Australian travel industry and coronavirus: Calls for government assistance

For the outbound travel business, an industry that sells journeys, the road back to prosperity is destined to be a rocky one, littered with untold obstacles and with no clear end in sight, as the fight to contain the coronavirus continues.

But tourism and travel industry leaders are tentatively considering what form a recovery may take, as well as its possible timing.

Behind the shock and despair in the broader tourism industry, the plight of which has been this week overshadowed by those of the high-profile Qantas and Virgin Australia, there are flickers of optimism that Australians will again embrace travel with the enthusiasm they've displayed in the recent past.

Before the coronavirus outbreak, Australians, in a nation of 25 million, made more 11 million overseas trips annually, spending $64.2 billion, according to Tourism Research Australia, forming the foundations of an immensely lucrative market and placing the nation in the global top 10 for travel expenditure.

One of the most desperate challenges currently confronting the outbound travel industry, according to Jayson Westbury, chief executive of peak industry body the Australian Federation of Travel Agents, is convincing clients to postpone rather than cancel their already-booked trips.

"Most people if they want to cancel [holidays] are best placed to agree to a travel credit or a same trip next year and not ask for a refund," says Mr Westbury, whose members include many family-owned small businesses. "If everyone requests a refund, travel agents will be at great risk of not staying in business."

The uncertainty surrounding the timeframe for containing the pandemic and allowing normal life - and travel - to resume will make recovery difficult, though Mr Westbury believes that when that moment does emerge, the travel industry will rapidly rebound.

Mr Westbury says that AFTA has called on the Federal Government to provide a range of measures to support the travel industry, giving travel agents the chance to survive with sufficient funds to continue to run their businesses, refund money to clients where required and retain staff.

Dennis Bunnik, managing director of Adelaide-based Bunnik Tours, with more than 100 employees in Australia and overseas, says the main challenge in the past week has been ensuring the company's clients return home safely, with little time allowed for considering the future.

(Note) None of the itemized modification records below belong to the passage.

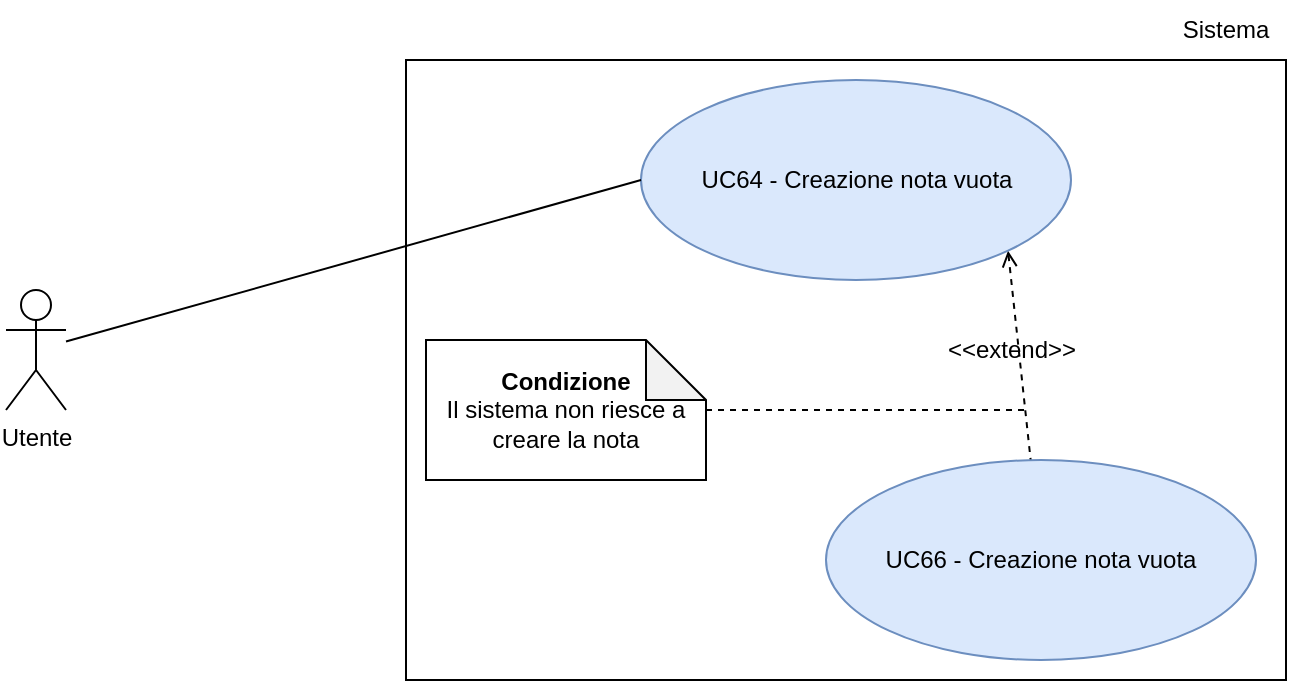
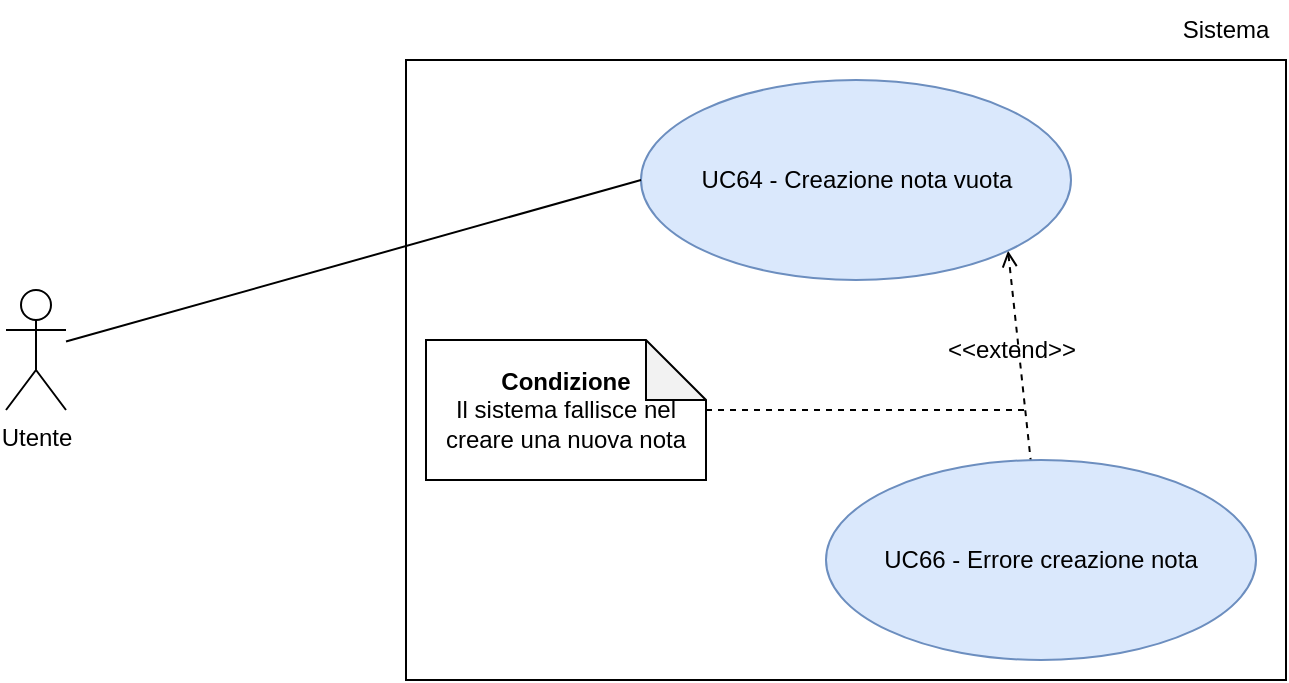
<mxfile host="Electron" agent="Mozilla/5.0 (Macintosh; Intel Mac OS X 10_15_7) AppleWebKit/537.36 (KHTML, like Gecko) draw.io/29.6.6 Chrome/144.0.7559.236 Electron/40.8.4 Safari/537.36" version="29.6.6">
  <diagram name="Page-1" id="4xtho81ADt9NAkVEL4nd">
    <mxGraphModel dx="976" dy="656" grid="1" gridSize="10" guides="1" tooltips="1" connect="1" arrows="1" fold="1" page="1" pageScale="1" pageWidth="850" pageHeight="1100" math="0" shadow="0">
      <root>
        <mxCell id="0" />
        <mxCell id="1" parent="0" />
        <mxCell id="StCBPmpuHo7DJ7ayqhCM-1" parent="1" style="rounded=0;whiteSpace=wrap;html=1;" value="" vertex="1">
          <mxGeometry height="310" width="440" x="310" y="220" as="geometry" />
        </mxCell>
        <mxCell id="StCBPmpuHo7DJ7ayqhCM-8" edge="1" parent="1" source="StCBPmpuHo7DJ7ayqhCM-2" style="rounded=0;orthogonalLoop=1;jettySize=auto;html=1;exitX=1;exitY=1;exitDx=0;exitDy=0;dashed=1;startArrow=open;startFill=0;endArrow=none;endFill=0;" target="StCBPmpuHo7DJ7ayqhCM-7">
          <mxGeometry relative="1" as="geometry" />
        </mxCell>
        <mxCell id="StCBPmpuHo7DJ7ayqhCM-2" parent="1" style="ellipse;whiteSpace=wrap;html=1;fillColor=#dae8fc;strokeColor=#6c8ebf;" value="UC64 - Creazione nota vuota" vertex="1">
          <mxGeometry height="100" width="215" x="427.5" y="230" as="geometry" />
        </mxCell>
        <mxCell id="StCBPmpuHo7DJ7ayqhCM-4" edge="1" parent="1" source="StCBPmpuHo7DJ7ayqhCM-3" style="rounded=0;orthogonalLoop=1;jettySize=auto;html=1;endArrow=none;endFill=0;entryX=0;entryY=0.5;entryDx=0;entryDy=0;" target="StCBPmpuHo7DJ7ayqhCM-2">
          <mxGeometry relative="1" as="geometry" />
        </mxCell>
        <mxCell id="StCBPmpuHo7DJ7ayqhCM-3" parent="1" style="shape=umlActor;verticalLabelPosition=bottom;verticalAlign=top;html=1;outlineConnect=0;" value="Utente" vertex="1">
          <mxGeometry height="60" width="30" x="110" y="335" as="geometry" />
        </mxCell>
        <mxCell id="StCBPmpuHo7DJ7ayqhCM-5" parent="1" style="text;html=1;whiteSpace=wrap;strokeColor=none;fillColor=none;align=center;verticalAlign=middle;rounded=0;" value="Sistema" vertex="1">
          <mxGeometry height="30" width="60" x="690" y="190" as="geometry" />
        </mxCell>
-         <mxCell id="StCBPmpuHo7DJ7ayqhCM-7" parent="1" style="ellipse;whiteSpace=wrap;html=1;fillColor=#dae8fc;strokeColor=#6c8ebf;" value="UC66 - Creazione nota vuota" vertex="1">
+         <mxCell id="StCBPmpuHo7DJ7ayqhCM-7" parent="1" style="ellipse;whiteSpace=wrap;html=1;fillColor=#dae8fc;strokeColor=#6c8ebf;" value="UC66 - Errore creazione nota" vertex="1">
          <mxGeometry height="100" width="215" x="520" y="420" as="geometry" />
        </mxCell>
        <mxCell id="StCBPmpuHo7DJ7ayqhCM-12" edge="1" parent="1" source="StCBPmpuHo7DJ7ayqhCM-9" style="edgeStyle=orthogonalEdgeStyle;rounded=0;orthogonalLoop=1;jettySize=auto;html=1;endArrow=none;endFill=0;dashed=1;">
          <mxGeometry relative="1" as="geometry">
            <mxPoint x="620" y="395" as="targetPoint" />
          </mxGeometry>
        </mxCell>
-         <mxCell id="StCBPmpuHo7DJ7ayqhCM-9" parent="1" style="shape=note;whiteSpace=wrap;html=1;backgroundOutline=1;darkOpacity=0.05;" value="&lt;b&gt;Condizione&lt;/b&gt;&lt;div&gt;Il sistema non riesce a creare la nota&lt;/div&gt;" vertex="1">
+         <mxCell id="StCBPmpuHo7DJ7ayqhCM-9" parent="1" style="shape=note;whiteSpace=wrap;html=1;backgroundOutline=1;darkOpacity=0.05;" value="&lt;b&gt;Condizione&lt;/b&gt;&lt;div&gt;Il sistema fallisce nel creare una nuova nota&lt;/div&gt;" vertex="1">
          <mxGeometry height="70" width="140" x="320" y="360" as="geometry" />
        </mxCell>
        <mxCell id="StCBPmpuHo7DJ7ayqhCM-10" parent="1" style="text;html=1;whiteSpace=wrap;strokeColor=none;fillColor=none;align=center;verticalAlign=middle;rounded=0;" value="&amp;lt;&amp;lt;extend&amp;gt;&amp;gt;" vertex="1">
          <mxGeometry height="30" width="60" x="582.5" y="350" as="geometry" />
        </mxCell>
      </root>
    </mxGraphModel>
  </diagram>
</mxfile>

"Border closures and airline suspension announcements are being made on an hourly basis at the moment, which is creating a huge logistical nightmare for the global travel industry," he says.

"Within this chaos there are travel professionals working day and night helping clients get home while at the same time they don't know if they themselves will have a job this time next week."

Mr Bunnik describes the global travel shutdown as unprecedented, with the potential to devastate his industry with a significant and permanent loss of jobs. Similarly to Mr Westbury, he considers the only solution to the crisis is for clients to accept credit vouchers for future travel or for the Federal Government to agree to underwrite refunds.

The most difficult aspect of the travel industry crisis is the fact that there is no indication as to when international borders will reopen, says Mr Bunnik, with the industry "desperate" for the Federal Government to provide some sort of indication as to when travel bans may be lifted.

"The Federal Government needs to understand the dire situation the travel industry is in and that if the outbound travel industry collapses, there will be no aviation industry to bring tourists into Australia, thereby killing the inbound tourism industry as well."

An additional impediment to the industry's recovery will be the ability for clients to secure transparent travel insurance in light of the pandemic crisis, with Mr Bunnik viewing the reform of the travel insurance industry as one of the most vital issues to emerge from the crisis.

Yet despite the challenges in restoring the travel industry to its former robustness, Mr Bunnik is confident about the place international holidays occupy in the Australian psyche, with travel "as much a part of the Australian culture as going to the footy or enjoying a sausage sizzle".

One of the hardest-hit segments of the travel industry has been the cruise industry, with passenger ships around the world caught in the crosshairs of the coronavirus. Until recent weeks the industry was enjoying an extraordinary boom, leading to Australia boasting the biggest market penetration in the world for cruising.

Joel Katz, managing director Australasia of the Cruise Lines International Association (CLIA), says that the next challenge for the industry will be to plan its revival while maintaining a focus on the health and safety of passengers and crew.

Mr Katz shares the widespread confidence in the Australian travelling public, who he says have demonstrated themselves to be prolific travellers and have shown great resilience. But in order to revive the market, government support will be required.

"Measures that have been announced recently in the Federal Government's stimulus package will be of benefit to many tourism businesses, such as the initiatives to boost cash flow and facilitate loan arrangements.

Although overseas travel will take time to return, domestic holidays, including Australia-based cruising, are likely to be the first to make a comeback.

Nick Baker, chief executive of Outdoria, an Australiasian travel and leisure company and a former Tourism Australia chief marketing executive, says the period of isolation imposed on Australia will lead to a desire to escape on holiday as soon as possible.

"People will want to get out of the routine imposed [by the pandemic] and in many cases this will focus on the beach and bush to escape their house or apartment, particularly if we go into a stronger lockdown," he says.

"First will come the domestic holidays, perhaps road trips, as air travel starts to return. This will be followed by international with a far stronger focus on personal health and safety than has perhaps previously been the case."